Grab bag of stuff and things:
Russell Wilson has still never been blown out of a game as a pro (27 preseason-regular-postseason games) …
The Bears got a lot of hype for their new-look offense, but it was pretty much a replication of what they did last year. Matt Forte had 92 yards, Brandon Marshall had 104, Jay Cutler was good not great (21-33-242, 1 INT, 2 TD). What’s changed? …
Seattle was great with Scoreability last year (8th), but not Sunday – they needed 28.5 yards for every point, which would have ranked them last on the Index a year ago. …
When Danny Amendola went out in the first half with an injury, you could hear an entire New England fan base erupt: WE SHOULA KEPT FACKIN’ WES WELKAH!!
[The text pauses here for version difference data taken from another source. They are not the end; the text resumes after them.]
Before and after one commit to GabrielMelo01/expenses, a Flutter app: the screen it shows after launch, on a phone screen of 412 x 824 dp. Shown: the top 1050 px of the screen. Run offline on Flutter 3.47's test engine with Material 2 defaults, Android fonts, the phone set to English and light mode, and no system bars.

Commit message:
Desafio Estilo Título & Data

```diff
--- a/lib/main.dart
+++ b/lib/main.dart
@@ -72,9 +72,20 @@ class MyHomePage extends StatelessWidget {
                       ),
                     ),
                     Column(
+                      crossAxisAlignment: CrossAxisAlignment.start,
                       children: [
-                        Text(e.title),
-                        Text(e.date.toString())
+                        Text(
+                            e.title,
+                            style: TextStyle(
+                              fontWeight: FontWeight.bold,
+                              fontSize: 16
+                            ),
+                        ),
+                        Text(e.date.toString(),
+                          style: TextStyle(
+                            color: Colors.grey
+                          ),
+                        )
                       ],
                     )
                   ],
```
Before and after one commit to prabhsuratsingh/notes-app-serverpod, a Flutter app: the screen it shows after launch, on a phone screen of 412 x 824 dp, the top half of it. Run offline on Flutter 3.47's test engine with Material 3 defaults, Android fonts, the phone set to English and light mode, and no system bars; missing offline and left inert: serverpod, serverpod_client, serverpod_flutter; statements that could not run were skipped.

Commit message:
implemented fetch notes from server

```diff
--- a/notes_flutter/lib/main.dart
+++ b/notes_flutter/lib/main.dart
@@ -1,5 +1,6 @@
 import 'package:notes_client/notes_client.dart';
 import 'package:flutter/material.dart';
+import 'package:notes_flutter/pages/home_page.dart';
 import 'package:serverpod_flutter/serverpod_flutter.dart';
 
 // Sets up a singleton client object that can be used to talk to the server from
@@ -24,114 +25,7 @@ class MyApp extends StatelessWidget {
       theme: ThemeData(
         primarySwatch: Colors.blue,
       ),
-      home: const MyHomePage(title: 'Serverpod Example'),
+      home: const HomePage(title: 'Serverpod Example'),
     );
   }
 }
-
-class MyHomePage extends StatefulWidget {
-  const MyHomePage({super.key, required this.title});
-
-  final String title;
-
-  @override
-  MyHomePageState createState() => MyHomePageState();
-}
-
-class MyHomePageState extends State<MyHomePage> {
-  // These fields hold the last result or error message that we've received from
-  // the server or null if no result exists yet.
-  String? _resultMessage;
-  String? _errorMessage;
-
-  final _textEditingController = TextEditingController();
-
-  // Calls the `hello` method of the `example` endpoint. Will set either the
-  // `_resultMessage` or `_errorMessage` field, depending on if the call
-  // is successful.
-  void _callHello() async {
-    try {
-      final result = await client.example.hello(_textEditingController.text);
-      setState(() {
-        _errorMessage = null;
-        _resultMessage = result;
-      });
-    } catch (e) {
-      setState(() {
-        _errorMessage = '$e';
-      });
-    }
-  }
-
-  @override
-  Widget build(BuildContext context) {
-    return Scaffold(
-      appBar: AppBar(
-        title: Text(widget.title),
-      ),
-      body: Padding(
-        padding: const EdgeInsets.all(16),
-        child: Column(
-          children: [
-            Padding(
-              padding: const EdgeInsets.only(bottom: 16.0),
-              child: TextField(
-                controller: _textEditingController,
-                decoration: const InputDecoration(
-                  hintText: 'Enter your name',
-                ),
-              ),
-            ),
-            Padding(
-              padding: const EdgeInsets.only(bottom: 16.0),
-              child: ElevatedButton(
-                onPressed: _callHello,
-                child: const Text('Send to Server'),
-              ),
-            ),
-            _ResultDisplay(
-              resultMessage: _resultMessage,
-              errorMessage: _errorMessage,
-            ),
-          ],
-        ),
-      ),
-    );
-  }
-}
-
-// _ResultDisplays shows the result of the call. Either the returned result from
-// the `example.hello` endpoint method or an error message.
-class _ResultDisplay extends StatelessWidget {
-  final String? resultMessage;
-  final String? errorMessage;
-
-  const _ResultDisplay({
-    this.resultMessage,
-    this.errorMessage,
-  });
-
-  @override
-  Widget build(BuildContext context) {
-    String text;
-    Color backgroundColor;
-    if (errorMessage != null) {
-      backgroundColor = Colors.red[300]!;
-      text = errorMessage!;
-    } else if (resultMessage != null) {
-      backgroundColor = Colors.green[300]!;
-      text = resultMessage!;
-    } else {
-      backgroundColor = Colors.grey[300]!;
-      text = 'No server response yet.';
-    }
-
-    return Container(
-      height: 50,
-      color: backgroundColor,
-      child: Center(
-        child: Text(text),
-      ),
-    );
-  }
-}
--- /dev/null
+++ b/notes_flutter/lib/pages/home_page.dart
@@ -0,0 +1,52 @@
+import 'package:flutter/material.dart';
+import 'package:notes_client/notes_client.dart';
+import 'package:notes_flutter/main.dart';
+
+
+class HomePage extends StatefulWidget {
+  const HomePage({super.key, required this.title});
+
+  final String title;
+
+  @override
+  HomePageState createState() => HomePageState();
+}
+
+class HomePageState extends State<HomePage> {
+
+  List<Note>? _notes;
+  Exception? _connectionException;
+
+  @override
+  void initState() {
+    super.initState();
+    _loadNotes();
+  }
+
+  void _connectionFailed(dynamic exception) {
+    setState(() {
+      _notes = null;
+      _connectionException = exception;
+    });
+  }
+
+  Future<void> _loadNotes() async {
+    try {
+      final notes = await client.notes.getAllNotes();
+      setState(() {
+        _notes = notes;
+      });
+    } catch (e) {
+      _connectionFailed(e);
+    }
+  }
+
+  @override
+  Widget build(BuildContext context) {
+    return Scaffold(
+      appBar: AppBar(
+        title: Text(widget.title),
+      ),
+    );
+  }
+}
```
But Amendola came back in the second half, presumably thanks to some miracle of modern science, and was the only reliable option for Tom Brady in the Patriots’ win. He finished with 10 catches, 104 yards, and a lot of NFLShop.com jersey orders. …
Good news for the Lions – in a game where Calvin Johnson only had 37 yards, his teammates combined for 430 of their own. …
Dan Dierdorf and Dick Stockton look more and more like the critics on the Muppet Show with every season. …
The Bengals might be a Super Bowl contender, but at some point two things have to happen: they have to run the ball (18 for 47 from the running backs), and Andy Dalton can't keep having 2-turnover days (four in his last six regular-season games).